Dharel Placido, ABS-CBN News

Posted at Mar 07 2018 09:52 PM | Updated as of Mar 07 2018 11:09 PM

MANILA - A Chinese scholar raised eyebrows after being quoted in a Chinese news report as saying that the Philippines’ natural resources can serve as collateral for Chinese loans to Manila.

Zhuang Guotu, head of Xiamen University's Southeast Asian Studies Center, told state-run Global Times that “[Chinese] loans are usually accompanied by repayment agreements, which use certain natural resources as collateral."

Zhuang also said “China's infrastructure capability leads the world and as a result many countries and regions are willing to cooperate with China.”

The Philippines has turned to China for funding of a portion of President Rodrigo Duterte’s P8.4 trillion infrastructure push.

Critics, however, have warned of the so-called "Chinese debt trap,” citing the experience of Sri Lanka which was forced to lease its Hambantota port to a Chinese operator for 99 years in order to pay its debt to Beijing.

Filipino maritime expert Jay Batongbacal was among the first to raise the Global Times article, saying using natural resources as “collateral” is akin to a mortgage.

“Who knows which among the 7,641 islands are being ‘mortgaged’? Can you imagine what if the Cordilleras are foreclosed? Or the Visayan Sea? This boggles the mind. No wonder Sri Lanka got shafted,” Batongcbacal said on Facebook.

Former National Security Adviser Roilo Golez also said Zhuang’s comment was “disturbing and alarming.”

“Our natural resources as collateral! Our family jewels in hock as a condition for the Chinese loans! Is this correct? Is this the reason why joint exploration is being pushed hard? The government, Malacañang, DOF (Department of Finance) and NEDA (National Economic and Development Authority) must clarify this and say it isn't so!” Golez said in his blog.

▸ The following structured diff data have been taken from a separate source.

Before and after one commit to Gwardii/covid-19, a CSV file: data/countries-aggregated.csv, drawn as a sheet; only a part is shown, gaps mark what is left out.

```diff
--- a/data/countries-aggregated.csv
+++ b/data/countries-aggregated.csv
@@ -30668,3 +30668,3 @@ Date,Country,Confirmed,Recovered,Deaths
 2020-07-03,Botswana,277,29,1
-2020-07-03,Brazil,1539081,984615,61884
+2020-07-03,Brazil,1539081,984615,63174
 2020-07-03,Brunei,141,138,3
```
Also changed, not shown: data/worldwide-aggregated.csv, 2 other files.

The Global Times is published by the ruling Chinese Communist Party’s mouthpiece, People’s Daily. The widely read tabloid has published nationalistic commentaries deemed by some as a reflection of the sentiments of Beijing officials.

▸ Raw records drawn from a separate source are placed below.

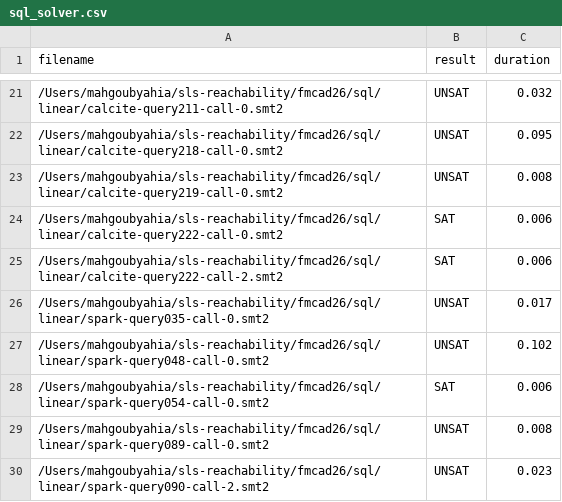
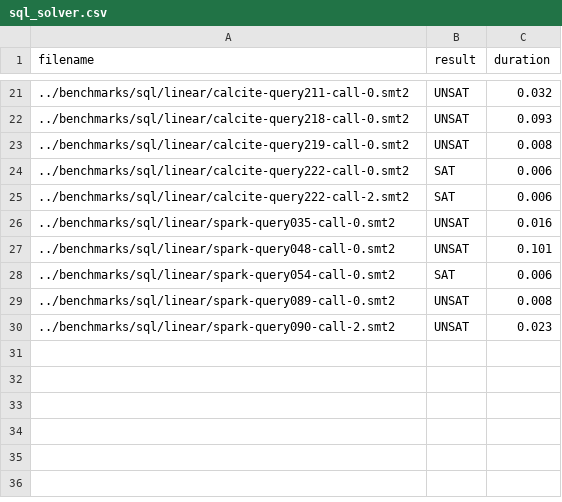
Before and after one commit to mudathirmahgoub/SQLSolver, a CSV file: sql_solver.csv, drawn as a sheet; only a part is shown, gaps mark what is left out; the diff covers the shown part only.

```diff
--- a/sql_solver.csv
+++ b/sql_solver.csv
@@ -21,10 +21,10 @@ filename,result,duration
-/Users/mahgoubyahia/sls-reachability/fmcad26/sql/linear/calcite-query211-call-0.smt2,UNSAT,0.032
-/Users/mahgoubyahia/sls-reachability/fmcad26/sql/linear/calcite-query218-call-0.smt2,UNSAT,0.095
-/Users/mahgoubyahia/sls-reachability/fmcad26/sql/linear/calcite-query219-call-0.smt2,UNSAT,0.008
-/Users/mahgoubyahia/sls-reachability/fmcad26/sql/linear/calcite-query222-call-0.smt2,SAT,0.006
-/Users/mahgoubyahia/sls-reachability/fmcad26/sql/linear/calcite-query222-call-2.smt2,SAT,0.006
-/Users/mahgoubyahia/sls-reachability/fmcad26/sql/linear/spark-query035-call-0.smt2,UNSAT,0.017
-/Users/mahgoubyahia/sls-reachability/fmcad26/sql/linear/spark-query048-call-0.smt2,UNSAT,0.102
-/Users/mahgoubyahia/sls-reachability/fmcad26/sql/linear/spark-query054-call-0.smt2,SAT,0.006
-/Users/mahgoubyahia/sls-reachability/fmcad26/sql/linear/spark-query089-call-0.smt2,UNSAT,0.008
-/Users/mahgoubyahia/sls-reachability/fmcad26/sql/linear/spark-query090-call-2.smt2,UNSAT,0.023
+../benchmarks/sql/linear/calcite-query211-call-0.smt2,UNSAT,0.032
+../benchmarks/sql/linear/calcite-query218-call-0.smt2,UNSAT,0.093
+../benchmarks/sql/linear/calcite-query219-call-0.smt2,UNSAT,0.008
+../benchmarks/sql/linear/calcite-query222-call-0.smt2,SAT,0.006
+../benchmarks/sql/linear/calcite-query222-call-2.smt2,SAT,0.006
+../benchmarks/sql/linear/spark-query035-call-0.smt2,UNSAT,0.016
+../benchmarks/sql/linear/spark-query048-call-0.smt2,UNSAT,0.101
+../benchmarks/sql/linear/spark-query054-call-0.smt2,SAT,0.006
+../benchmarks/sql/linear/spark-query089-call-0.smt2,UNSAT,0.008
+../benchmarks/sql/linear/spark-query090-call-2.smt2,UNSAT,0.023
```
Also changed, not shown: 14 added rows, 14 removed rows and 5 edited cells elsewhere in this file, 6 other files.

Sought for comment on the Global Times article, Presidential Spokesperson Harry Roque said on Tuesday that the Philippine government will only “rely on basic docs (documents) and there is not any.”

In a news conference on Wednesday, Roque also dismissed the Global Times piece as mere “tsismis” (gossip).

“Hindi ko po gagamitin ang isang Chinese newspaper bilang primary source to establish a fact. Hahanapin ko po ang primary document, nasaan iyong kasunduan na iyan,” he said.

(I will not use as a Chinese newspaper as a primary source to establish a fact. I will look for the primary document, where is that agreement.)

“Kung may ganiyang kasunduan, kukomento po ako. Eh dahil wala namang ganiyang kasunduan, tsismis po iyan.”

(If there is an agreement, I will comment. And since there is no formal document on the matter, I will say that is just gossip.)

The Philippine government under Duterte has been pushing for joint exploration with China in the South China Sea, much to the dismay of critics who warn that this could dilute the Philippines claims to the resource-rich waters.

Batongbacal, director of the University of the Philippines Institute for Maritime Affairs and Law of the Sea, also noted that the success rate of joint developments involving China usually “leaves very much to be desired.”

“On the whole, therefore, China’s track record for joint development with various partners have been consistently unsuccessful in either resulting in the discovery and development of reserves, or definitely improving their relations with their joint development partners,” Batongbacal said in a Facebook post.

“This is partly due to the ambiguity of the joint development agreements (JDAs) China has been willing to sign; issues over implementation and intention arise and interfere because inconsistencies between text and conduct create mistrust and lead to non-pursuit of the commitments. All areas subject of these JDAs are just as hotly contested and tension-prone as they were before the JDAs were signed.”